NEW YORK What in the world is WhatsApp?
The online messaging platform has been catching on for a few years with younger users and international sets of friends, but a much larger audience noticed it on Wednesday, when Facebook Inc (FB.O) said it had agreed to pay $19 billion for the service.
It is a phone and mobile device app to send text, video and picture messages, and 450 million people use it monthly, some 200 million more than Twitter, according to numbers from the companies.
And it's adding a million users daily, which caught Facebook's eye.
WhatsApp works across different types of phones, across borders, and without ads. Unlike texts, there is no per-message charge, and there is no fee for international messages, which has helped make it popular outside the United States; WhatsApp charges a 99 cent annual subscription fee, which is waived for the first year.
Customers download the app, type in their phone number, and verify with a code sent by text.
While WhatsApp encrypts communication and does not store messages on its computers, satisfying some privacy concerns, it also prompts new users to allow the app access their address books, prompting another set of privacy issues.
WhatsApp faces a number of rivals, including Rakuten Inc's (4755.T) Viber, Naver Corp's (035420.KS) Line and Tencent Holdings Ltd's(0700.HK) WeChat. All are popular among young people, a demographic that Facebook has been losing out on in recent years and that are likely part of the draw for the company's purchase.
While kids may love the messaging, not all parents do. Mobile messaging is much more difficult for parents to monitor than Facebook, for instance, which has created new worries.
WhatsApp and Facebook both say the messaging service will maintain its independence once the deal goes through.
(Editing by Peter Henderson)
Trending On Reuters
Google Inc is refusing to bow to an order from the French privacy watchdog to scrub search results worldwide when users invoke their "right to be forgotten" online, it said on Thursday, exposing itself to possible fines. Full Article
- Google loses bid to overturn low-cost patent licenses to Microsoft
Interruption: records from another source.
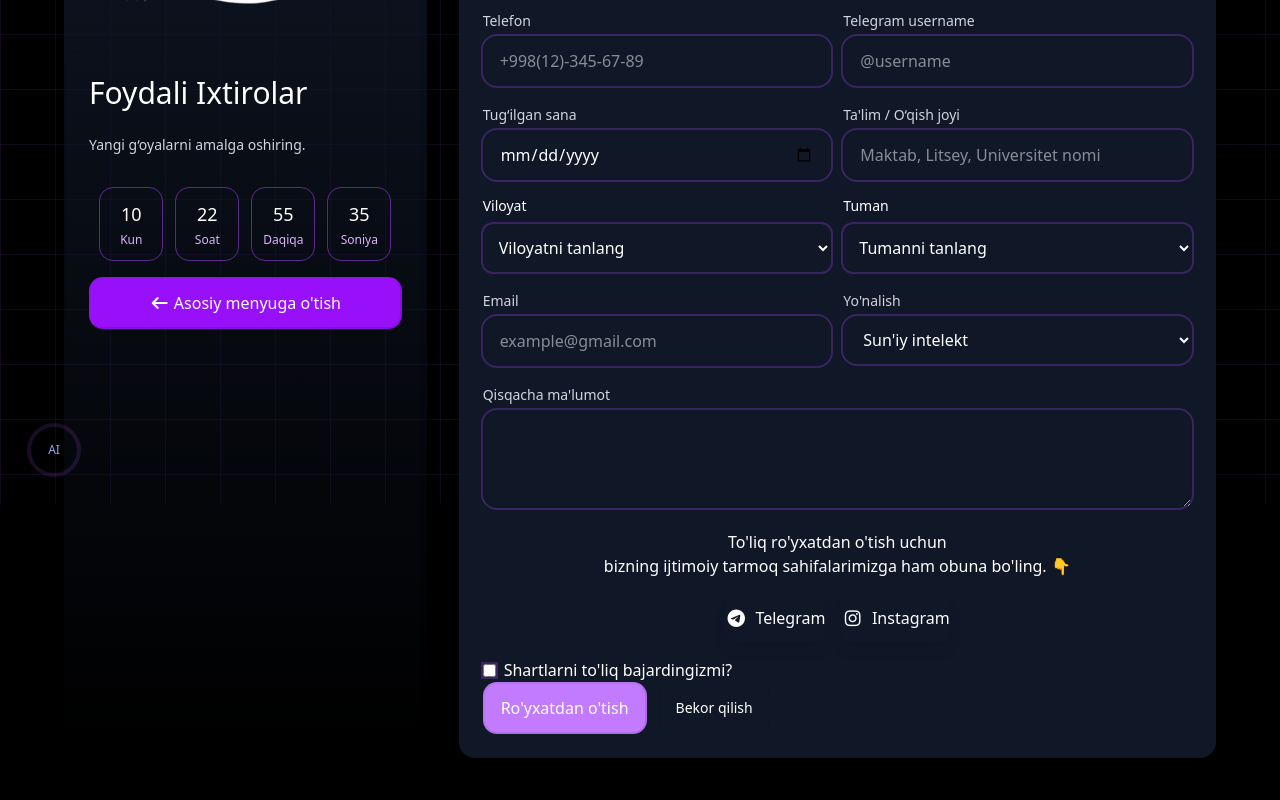
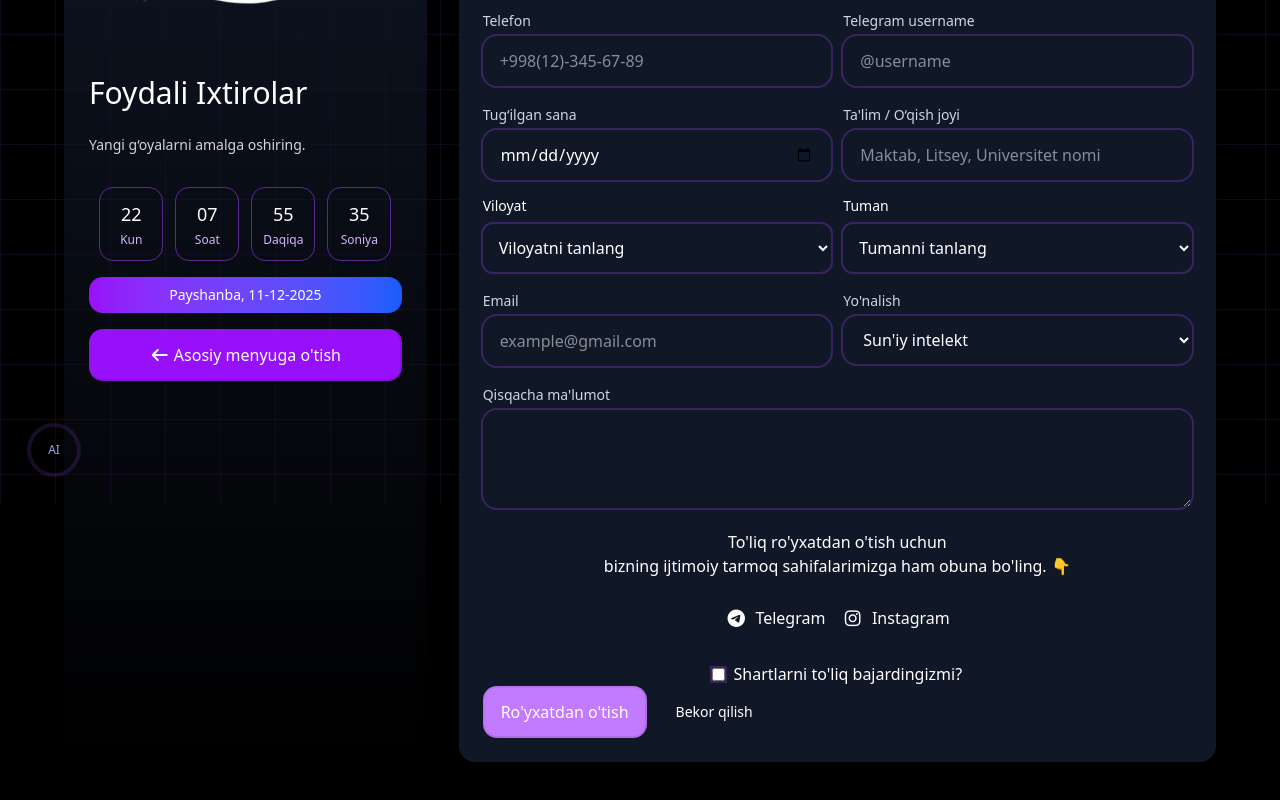
Before and after one commit to umidasirov/landingai, a React (Vite) app: page /register/1 in a window 1280 px wide. Shown: the part 296-1096 px from the top of the page. Built offline with nearby package versions, Linux system fonts and the light colour scheme.

Commit message:
robo futbol uchun register va bannerlar togrlandi

```diff
--- a/src/App.tsx
+++ b/src/App.tsx
@@ -63,9 +63,9 @@ export default function App() {
                     <ScrollReveal direction="up" delay={0.04}>
                       <MainGifts />
                     </ScrollReveal>
-                    <ScrollReveal direction="up">
+                    {/* <ScrollReveal direction="up">
                       <AboutSection />
-                    </ScrollReveal>
+                    </ScrollReveal> */}
                     {/* <ScrollReveal direction="up" delay={0.04}>
                       <ScheduleSection />
                     </ScrollReveal> */}
--- a/src/components/HeroSection.tsx
+++ b/src/components/HeroSection.tsx
@@ -15,7 +15,7 @@ export function FiveBlocks() {
   return (
     <section className="bg-gray-950 py-10 px-4 sm:px-6 lg:px-10 mt-10 lg:mt-20" id='musobaqalar'>
       <div className="max-w-7xl mx-auto">
-        <CountdownTimer targetDate="2025-11-29T00:00:00" />
+        <CountdownTimer targetDate="2025-12-10T00:00:00" />
         <div className="flex flex-wrap justify-center gap-8 lg:gap-10 ani">
           {blocks.map((item, idx) => (
             <article
--- a/src/components/SpeakersSection.tsx
+++ b/src/components/SpeakersSection.tsx
@@ -1,6 +1,6 @@
 import { Linkedin, Twitter } from 'lucide-react';
 import { ImageWithFallback } from './figma/ImageWithFallback';
-import imgAll from '../assets/gifts/Barchasi.png';
+import imgAll from '../assets/gifts/asosiy.png';
 export function MainGifts() {
   return (
     <section id="sovg'alar" className="relative py-24 lg:py-32 bg-gradient-to-b from-black via-purple-950/10 to-black overflow-hidden">
@@ -20,10 +20,10 @@ export function MainGifts() {
             <span>IT Haftaligi: Sovg‘alar Sizni Kutmoqda</span>
           </div>
           <h2 className="text-4xl lg:text-5xl font-bold mb-4 text-white">
+            IT Haftaligi { ' '}
             <span className="bg-gradient-to-r from-purple-400 to-cyan-400 bg-clip-text text-transparent">
-               IT haftalikda {' '}
+               Sovrinlari
             </span>
-            yutib olishingiz mumkun bo'lgan sovg'alar
           </h2>
           <p className="text-gray-400 max-w-2xl mx-auto text-lg">
             Ushbu IT haftaligida ishtirok eting va yangi tajribalar orttiring. Yoqimli sovg‘alarga ega bo'lish esa  sizning ishtirokingiz va faoliyatingizga bog‘liq
--- a/src/components/register.tsx
+++ b/src/components/register.tsx
@@ -116,7 +116,7 @@ type PersonPayload = {
 type RegisterPayload = PersonPayload & {
     direction: string;
     eventKey?: string;
-    friend?: PersonPayload | null;
+    friend_data?: PersonPayload | null;
 };
 
 const DIRECTION_ALIASES: Record<string, string> = {
@@ -190,7 +190,7 @@ export default function Register(): JSX.Element {
         telegram_username: '',
         direction: eventKey,
         eventKey,
-        friend: null,
+        friend_data: null,
     });
 
     // Friend form (only for robofutbol)
@@ -235,7 +235,6 @@ export default function Register(): JSX.Element {
         if (!form.middle_name?.trim()) return "Otasining ismi kiritilsin.";
         if (!form.gender) return "Jins tanlang.";
         if (!form.phone_number?.trim()) return "Telefon raqam kiritilsin.";
-        if (!form.email?.trim()) return "Email kiritilsin.";
         if (!form.birth_date) return "Tug‘ilgan sana kiritilsin.";
         if (!form.study_place?.trim()) return "O‘qish joyi kiritilsin.";
         if (!form.region?.trim()) return "Hudud kiritilsin.";
@@ -247,7 +246,6 @@ export default function Register(): JSX.Element {
             if (!friendForm.middle_name?.trim()) return "Do‘stingizning otasining ismi kiritilsin.";
             if (!friendForm.gender) return "Do‘stingizning jinsini tanlang.";
             if (!friendForm.phone_number?.trim()) return "Do‘stingizning telefon raqami kiritilsin.";
-            if (!friendForm.email?.trim()) return "Do‘stingizning emaili kiritilsin.";
             if (!friendForm.birth_date) return "Do‘stingizning tug‘ilgan sanasi kiritilsin.";
             if (!friendForm.study_place?.trim()) return "Do‘stingizning o‘qish joyi kiritilsin.";
             if (!friendForm.region?.trim()) return "Do‘stingizning hududi kiritilsin.";
@@ -274,8 +272,9 @@ export default function Register(): JSX.Element {
 
         let payload: any = { ...form, direction: eventKey };
         if (eventKey === "rfutbol") {
-            payload.friend = { ...friendForm };
+            payload.friend_data = { ...friendForm };
         }
+
 
         // Remove empty strings
         Object.keys(payload).forEach((k) => {
@@ -332,6 +331,17 @@ export default function Register(): JSX.Element {
             setPendingPayload(null);
         }
     }
+    function ormatDate(dateString: string) {
+        const date = new Date(dateString);
+        const days = ['Yakshanba', 'Dushanba', 'Seshanba', 'Chorshanba', 'Payshanba', 'Juma', 'Shanba'];
+        const dayName = days[date.getDay()];
+        const day = date.getDate();
+        const month = date.getMonth() + 1;
+        const year = date.getFullYear();
+
+        return `${dayName}, ${day}-${month}-${year}`;
+    }
+
 
     return (
         <div className="min-h-screen text-white py-10 p-[20px] px-4 flex flex-col items-center justify-center" style={{ zIndex: 50 }}>
@@ -361,6 +371,12 @@ export default function Register(): JSX.Element {
 
                         {/* Gift message */}
                         <CountdownTimer targetDate={block.date} />
+
+                        <div className="mt-2 px-4 py-2 bg-gradient-to-r from-purple-600 via-indigo-600 to-blue-600 text-white text-sm font-medium rounded-xl shadow-md text-center">
+                            {ormatDate(block.date)}
+                        </div>
+
+
                         <button onClick={() => navigate('/')} className='mt-2 w-full py-3 rounded-xl px-6 text-white font-semibold transition bg-purple-600 hover:bg-purple-500'><i className="fa-solid fa-arrow-left"></i> Asosiy menyuga o'tish</button>
                     </div>
                 </aside>
@@ -370,7 +386,7 @@ export default function Register(): JSX.Element {
                         <div style={{ border: 0 }} className="text-center space-y-6 rounded-2xl p-8 bg-gradient-to-br from-purple-900 via-purple-800 to-purple-700 animate-fadeIn">
                             {/* Animated check mark */}
                             <div className="flex justify-center border-lg border-0 rounded-full w-24 h-24 mx-auto bg-gradient-to-tr from-green-500 to-green-400 shadow-lg items-center">
-                                <svg className="w-20 h-20 text-green-400 animate-bounce border-2 rounded-full" style={{borderBlockColor:'green',border:'2px solid'}} fill="none" stroke="currentColor" strokeWidth="2" viewBox="0 0 24 24">
+                                <svg className="w-20 h-20 text-green-400 animate-bounce border-2 rounded-full" style={{ borderBlockColor: 'green', border: '2px solid' }} fill="none" stroke="currentColor" strokeWidth="2" viewBox="0 0 24 24">
                                     <path strokeLinecap="round" strokeLinejoin="round" d="M5 13l4 4L19 7" />
                                 </svg>
                             </div>
@@ -383,7 +399,7 @@ export default function Register(): JSX.Element {
                             {/* Success message */}
                             <p className="text-gray-400 text-sm md:text-xl max-w-2xl mx-auto">
                                 {successMessage || 'Siz muvaffaqiyatli ro‘yxatdan o‘tdingiz!'}
-                                 Yangilik va e’lonlarni ijtimoiy tarmoqlardagi sahifalarimiz orqali kuzatib boring. 🎉
+                                Yangilik va e’lonlarni ijtimoiy tarmoqlardagi sahifalarimiz orqali kuzatib boring. 🎉
                             </p>
 
                             {/* Motivational quote */}
@@ -770,8 +786,8 @@ export default function Register(): JSX.Element {
                                             </a>
                                         </div>
                                         <div>
-                                            <div className="box2">
-                                                <label className="flex items-center gap-2 cursor-pointer">
+                                            <div className="box2 text-center mt-6">
+                                                <label className="flex items-center justify-center mt-8 gap-2 cursor-pointer" style={{marginTop:'20px'}}>
                                                     <input
                                                         className="boxx"
                                                         type="checkbox"
--- a/src/components/ui/CountdownTimer.tsx
+++ b/src/components/ui/CountdownTimer.tsx
@@ -38,7 +38,7 @@ export function CountdownTimer({ targetDate }: CountdownTimerProps) {
 
   return (
     <div className="p-6 mb-2 w-[40%] bg-purple-900/20 backdrop-blur-sm border-purple-500/50 flex flex-col items-center justify-center rounded-xl">
-      <h1 className='text-blue-500 font-[30px] mt-4 mb-6'>IT haftalig boshlanshiga qolgan vaqt</h1>
+      <h1 className='text-blue-500 text-xl font-[30px] mt-4 mb-6'>IT Haftaligi boshlanishiga oz qoldi — tayyor bo‘ling!</h1>
       <motion.div
         className="flex justify-center gap-4 mb-4"
         initial={{ opacity: 0, y: 20 }}
--- a/src/context/context.tsx
+++ b/src/context/context.tsx
@@ -63,7 +63,7 @@ const blocks = [
     image: idea,
     size: 'small',
     link: '/register/fixtirolar',
-    date: "2025-11-30T00:00:00",
+    date: "2025-12-11T09:00:00",
     img:robof,
     // gifts: [
     //   { type: "Noutbuk", description: "Noutbuk", image: laptop, count: 1 },
@@ -79,7 +79,7 @@ const blocks = [
     size: 'small',
     link: '/register/rsumo',
     img:sumon,
-    date: "2025-12-29T00:00:00",
+    date: "2025-12-11T09:00:00",
     // gifts: [
     //   { type: "samakat", description: "Samakat", image: s, count: 1 },
     //   { type: "tv", description: "Televizor", image: TV, count: 1 },
@@ -94,7 +94,7 @@ const blocks = [
     size: 'small',
     link: '/register/contest',
     img:contestGift,
-    date: "2025-12-07T00:00:00",
+    date: "2025-12-10T09:00:00",
     // gifts: [
     //   { type: "keyboard", description: "Klaviatura", image: key, count: 1 },
     //   { type: "tablet", description: "Planshet", image: s, count: 3 },
@@ -108,7 +108,7 @@ const blocks = [
     image: futbol,
     size: 'small',
     link: '/register/rfutbol',
-    date: "2025-12-01T00:00:00",
+    date: "2025-12-12T09:00:00",
     img:robofutbol,
     // gifts: [
     //   { type: "nout", description: "Noutbuk", image: laptop, count: 2 },
@@ -123,7 +123,7 @@ const blocks = [
     image: ai,
     size: "large",
     link: "/register/ai",
-    date: "2025-11-25T00:00:00",
+    date: "2025-12-13T09:00:00",
     img:aig,
     // gifts: [
     //   { type: "iphone", description: "iPhone 17", image: iphone, count: 1 },
```
Also changed, not shown: src/components/LocationSection.tsx (+4 -3 lines), src/components/SponsorCarousel.tsx (+35 -10 lines), src/assets/gifts/asosiy.png (added).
- Nokia, Alcatel-Lucent post strong results as merger approaches
- Sony books highest Q1 profit since 2007 on strong sensor sales
- Insight - Failed FT bid shows Axel Springer caught between tradition and ambition
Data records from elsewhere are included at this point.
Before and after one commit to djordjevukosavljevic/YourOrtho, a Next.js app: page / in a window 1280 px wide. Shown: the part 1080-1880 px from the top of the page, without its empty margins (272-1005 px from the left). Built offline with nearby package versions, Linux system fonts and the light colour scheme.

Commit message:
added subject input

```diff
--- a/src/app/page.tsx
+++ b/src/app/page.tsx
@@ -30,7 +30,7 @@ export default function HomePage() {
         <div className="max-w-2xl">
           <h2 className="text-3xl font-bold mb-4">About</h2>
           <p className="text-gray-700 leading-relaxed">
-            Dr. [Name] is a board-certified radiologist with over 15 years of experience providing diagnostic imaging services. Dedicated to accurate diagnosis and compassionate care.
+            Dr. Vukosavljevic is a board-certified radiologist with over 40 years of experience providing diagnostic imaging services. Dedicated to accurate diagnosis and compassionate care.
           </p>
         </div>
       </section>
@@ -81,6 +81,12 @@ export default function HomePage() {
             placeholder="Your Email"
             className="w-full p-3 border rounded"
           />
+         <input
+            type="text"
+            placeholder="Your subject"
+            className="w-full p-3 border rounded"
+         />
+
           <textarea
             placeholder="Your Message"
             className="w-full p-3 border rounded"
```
- Uber launches car leasing unit, makes entry into financial services